The stock has been largely challenged by management's inability to build on its brand. Over the past year, operating margins have been cut by a third as management focused on expanding the company's global footprint. Revenue growth has also been disappointing, with the most recent quarterly report showing a year-over-year sales decline of 2.4%.

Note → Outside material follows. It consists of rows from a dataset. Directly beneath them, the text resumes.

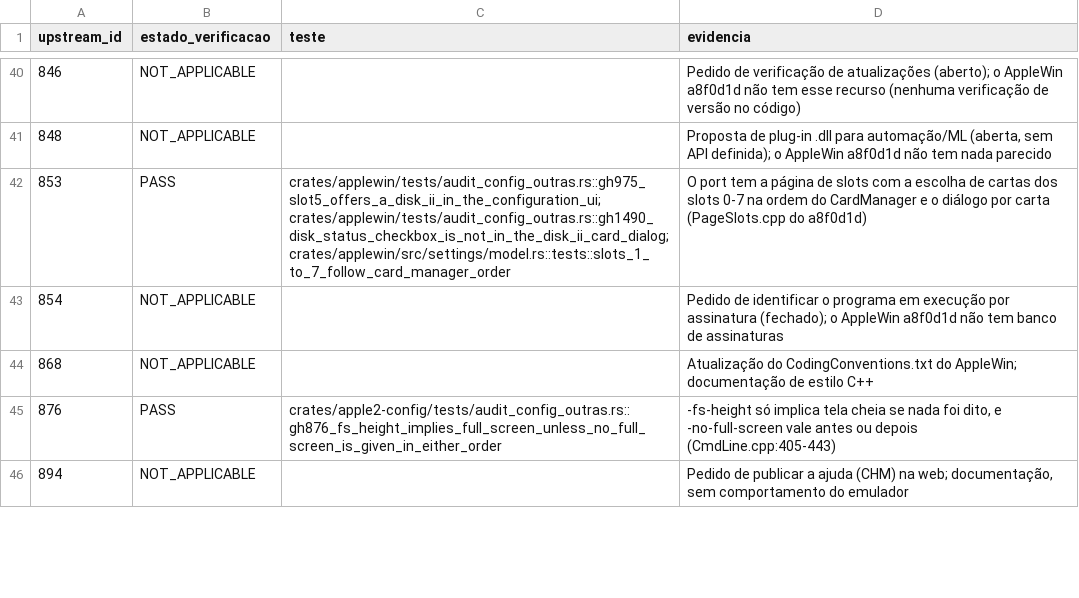
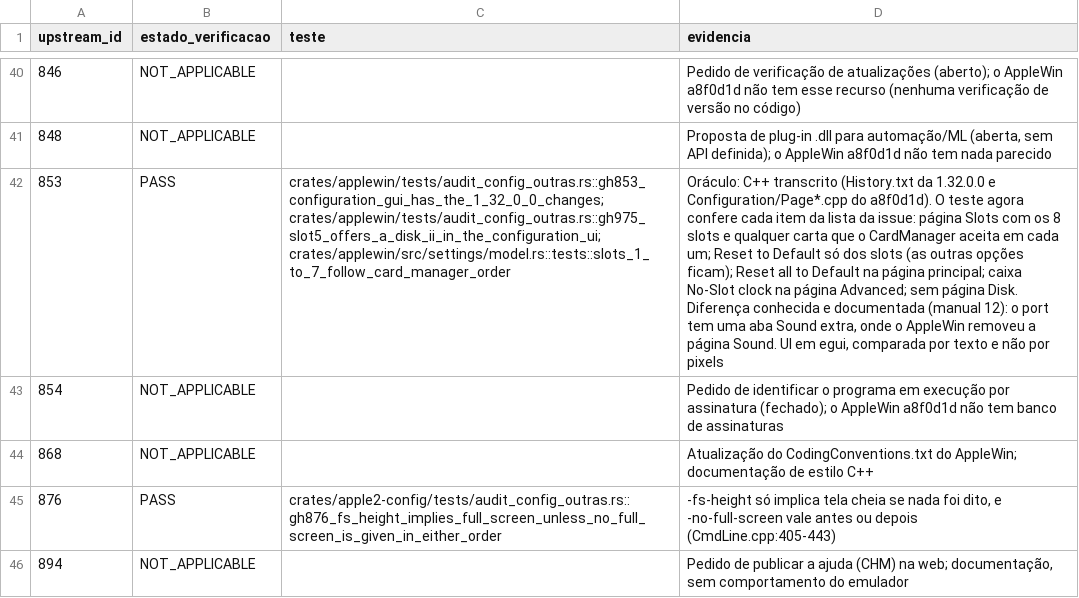
Before and after one commit to ChicoFigueiredo/AppleII-Rust, a CSV file: docs/conformance/results/p23-config-outras.csv, drawn as a sheet; only a part is shown, gaps mark what is left out; the diff names each change by its address in the sheet, - before the commit and + after, or states it on an @@ line.

```diff
--- a/docs/conformance/results/p23-config-outras.csv
+++ b/docs/conformance/results/p23-config-outras.csv
-C42 (teste): crates/applewin/tests/audit_config_outras.rs::gh975_slot5_offers_a_disk_ii_in_the_configuration_ui; crates/applewin/tests/audit_config_outras.rs::gh1490_disk_status_checkbox_is_not_in_the_disk_ii_card_dialog; crates/applewin/src/settings/model.rs::tests::slots_1_to_7_follow_card_manager_order
+C42 (teste): crates/applewin/tests/audit_config_outras.rs::gh853_configuration_gui_has_the_1_32_0_0_changes; crates/applewin/tests/audit_config_outras.rs::gh975_slot5_offers_a_disk_ii_in_the_configuration_ui; crates/applewin/src/settings/model.rs::tests::slots_1_to_7_follow_card_manager_order
-D42 (evidencia): O port tem a página de slots com a escolha de cartas dos slots 0-7 na ordem do CardManager e o diálogo por carta (PageSlots.cpp do a8f0d1d)
+D42 (evidencia): Oráculo: C++ transcrito (History.txt da 1.32.0.0 e Configuration/Page*.cpp do a8f0d1d). O teste agora confere cada item da lista da issue: página Slots com os 8 slots e qualquer carta que o CardManager aceita em cada um; Reset to Default só dos slots (as outras opções ficam); Reset all to Default na página principal; caixa No-Slot clock na página Advanced; sem página Disk. Diferença conhecida e documentada (manual 12): o port tem uma aba Sound extra, onde o AppleWin removeu a página Sound. UI em egui, comparada por texto e não por pixels
```
Also changed, not shown: docs/conformance/applewin-issue-matrix.csv, docs/conformance/results/disco.csv, 18 other files.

So why, with this poor track record, would I be recommending a bullish income opportunity for this underperforming company? The answer lies with the Blackstone Group (NYSE: BX), which recently took an interest in Crocs.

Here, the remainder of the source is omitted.